I took him that morning. My sister, as worn
as her son from his colic, needed rest.
I sat with him in the rocking chair--
both of us aching from his cries.
Eleven days old, the child was mine,
if only long enough to lull him
with the songs of my youth.
His back to my chest,
my heartbeat strong behind him--
his frustration broke with the growl
of grunge. Eddie Vedder’s incoherence
soothed his screams, stole his focus.
We rocked back and forth
beginning to sync with the drums
and then I heard it:
of his calm breaths release.
I held my nephew close,
slouched down in that old chair,
each immersed in a new state
of love and trust.

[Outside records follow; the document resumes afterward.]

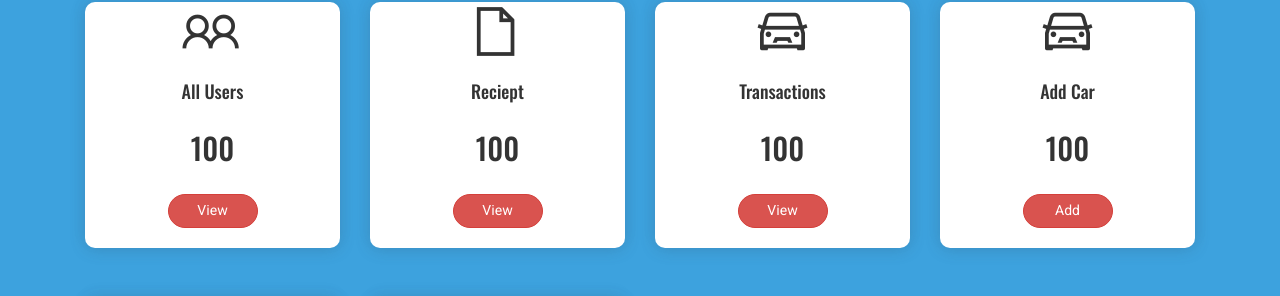
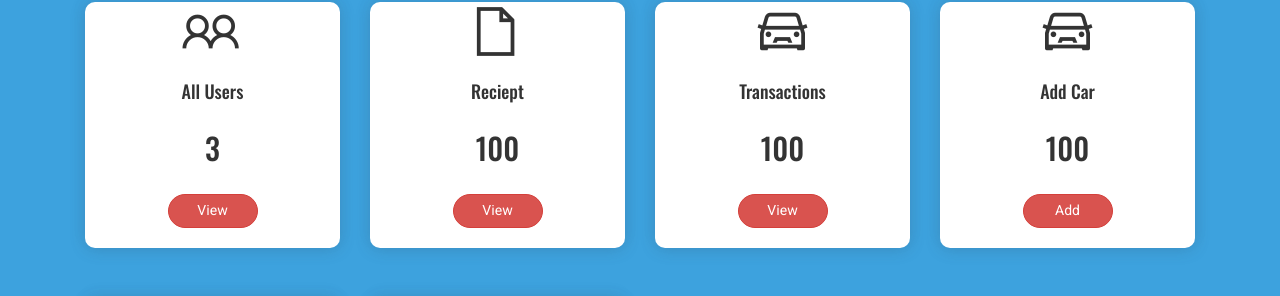
Before and after one commit to s3un/houlage, a Django app: page /Admin/ in a window 1280 px wide. Shown: the part 177-473 px from the top of the page. Run offline with Django 3.2, Linux system fonts and the light colour scheme; data comes from the database, SQL or seed files in the repository; both versions use the stored data as it was after the commit; some libraries are stand-ins or nearby versions; some web fonts are replaced.

Commit message:
modify admin page

```diff
--- a/templates/Home/admin.html
+++ b/templates/Home/admin.html
@@ -41,9 +41,9 @@
                     <div class="forcol">
                         <center><h4><i style="  font-size: 60px; padding-top: 0px; display: inline-block;" class="la la-users"></i></h4></center>
                         <center><h4 style="display: inline-block">All Users</h4></center>
-                        <center><h2>100</h2></center>
+                        <center><h2>{{users}}</h2></center>
                     </div>
-                    <center><a href="allusers.html"><button style="margin-top: 20px;" class="btn carbutton btn-danger">View</button></a></center>
+                    <center><a href="{%url 'all_user'%}"><button style="margin-top: 20px;" class="btn carbutton btn-danger">View</button></a></center>
                 </div>
             </div>
 
```
Also changed, not shown: db.sqlite3.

RACHEL NIX is a native of Northwest Alabama, where pine trees outnumber people and she likes it. She is the Poetry Editor at cahoodaloodaling, Associate Editor at Pankhearst, and makes the coffee at her day job. Her work has recently appeared or is forthcoming at Rust + Moth, Picaroon Poetry, and Hobo Camp Review. She can be followed at @rachelnix_poet on Twitter.